In the end, Goleeta was surprised to find that she did not relish her victory. She had always thought that with Tormack gone, and the Sacred Shield and the throne of Dindal restored to their rightful owner, that the rest would take care of itself. That the people of Dindal would return and soon her kingdom would be just as it had been.
She had been wrong.
It was days since Galtar and his Golden Lance had brought Tormack down for good. For days now, Goleeta had sat upon her father's throne as Queen of Dindal. But she ruled a kingdom of ghosts.
Galtar said it would take time for word to reach her people, and even more time before they could return to their homeland. His voice was gentle and strong when he told her these things. He never doubted, not for a moment. And Zorn was relentlessly encouraging to his big sister, disconcerted at seeing her falter for the first time in his life.
Goleeta knew they were right and tried to take heart from their certainty. She knew it would take time. All she needed to do now was be patient.
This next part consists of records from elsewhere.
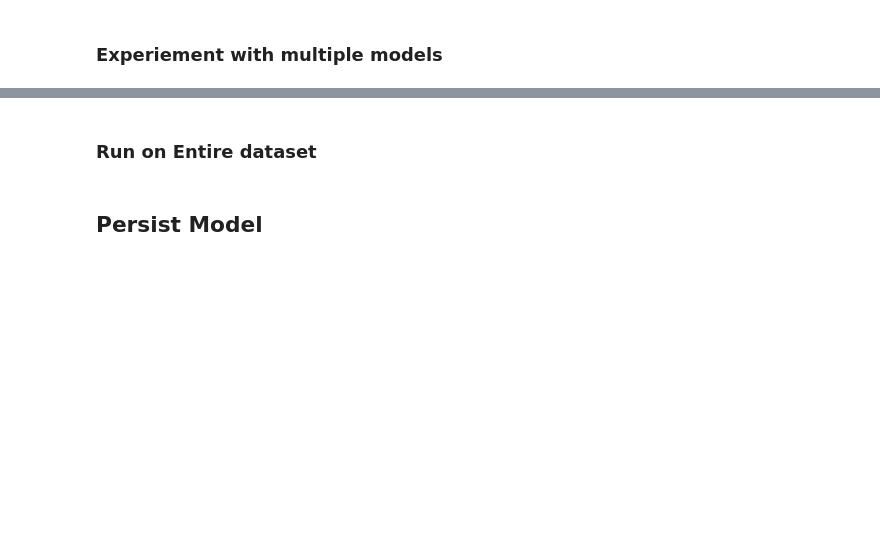
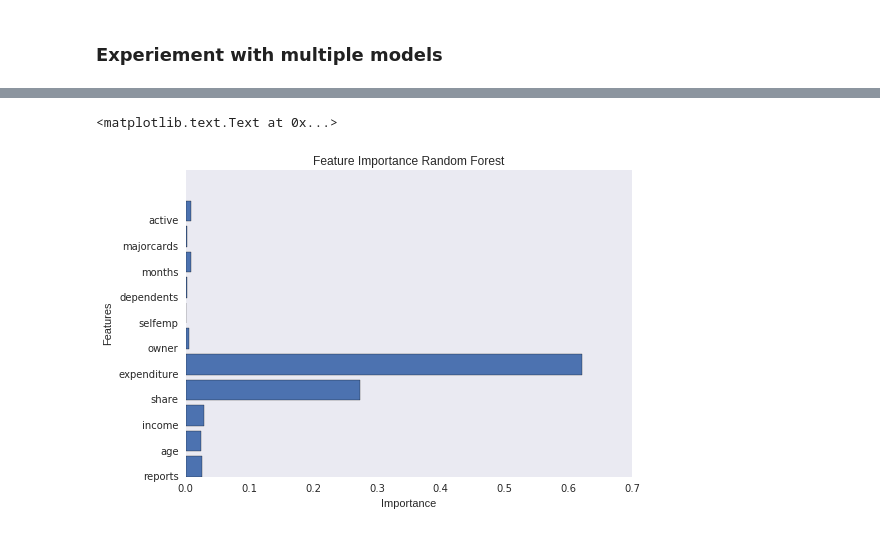
Before and after one commit to alexjohnson84/CreditCard, a Jupyter notebook: CreditCard_EDA.ipynb, the cells around one changed output, grey strips where cells are left out. Cells and saved outputs as stored; diff of their text form; code cells hidden in the pictures; blank space fills up the shorter version.

Commit message:
slight cleanup, rerun of model

```diff
--- a/CreditCard_EDA.ipynb
+++ b/CreditCard_EDA.ipynb
@@ -296,10 +293,11 @@ logit_coefs
 # %%
-ypos = np.arange(len(logit_coefs))
-plt.barh(ypos, test_models['logit'].coef_[0])
+ypos = np.arange(len(X.columns))
+plt.barh(ypos, test_models['rfc'].feature_importances_)
 plt.yticks(ypos, X.columns)
 plt.grid(b=None)
-plt.title('Coefficients of Logistic Regression')
+plt.title('Feature Importance Random Forest')
 plt.ylabel('Features')
-plt.xlabel('Coefficients')
+plt.xlabel('Importance')
+# %% [output]
+<matplotlib.text.Text at 0x...>
+[figure, added]
-# %% [markdown]
-### Run on Entire dataset
@@ -309,2 +303,0 @@ final_model.fit(X,y)
-# %% [markdown]
-## Persist Model
```
Also changed, not shown: parts of 9 cells of this notebook, 5 other files.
But sometimes, especially as the days edged toward twilight, she thought that the castle must be haunted. There must be some reason that the people of Dindal had not returned. The thought that her people may have found new homes elsewhere and might never return to Dindal ate at her constantly, but most especially at night.
Maybe her efforts to reclaim her throne and her destiny had been nothing but the silly determinations of a princess without a clue. Maybe no one cared what became of her or the kingdom that had been her childhood home and her birthright. Maybe it had all been for nothing.
It was easier by day, as she worked alongside her companions to remove Tormack's taint from the castle. With her body busy, her mind could rest. For Galtar and Zorn, she could force good humor and put on a brave face.
But in the gloom of dusk, when she wandered alone through old familiar halls, she was painfully aware of how the castle walls loomed like so much stone and the chambers languished empty, devoid of life. Gone were the warriors, the advisers, the servants, the men and women and children who had made Dindal what it was. Thork was the only animal in the stable. There were no supplies of food stored within the castle. Soon they would face the necessity of abandoning the castle to search for food. It was an unpleasant prospect, too much like admitting defeat.
Dindal was hers once more, but the victory felt more false with each passing day. This had been her dream for so long, but the reality was more like a nightmare.
She'd thought the hard part would be over when Tormack fell and she took back what he'd stolen. She'd been wrong about that, too. It was only just beginning.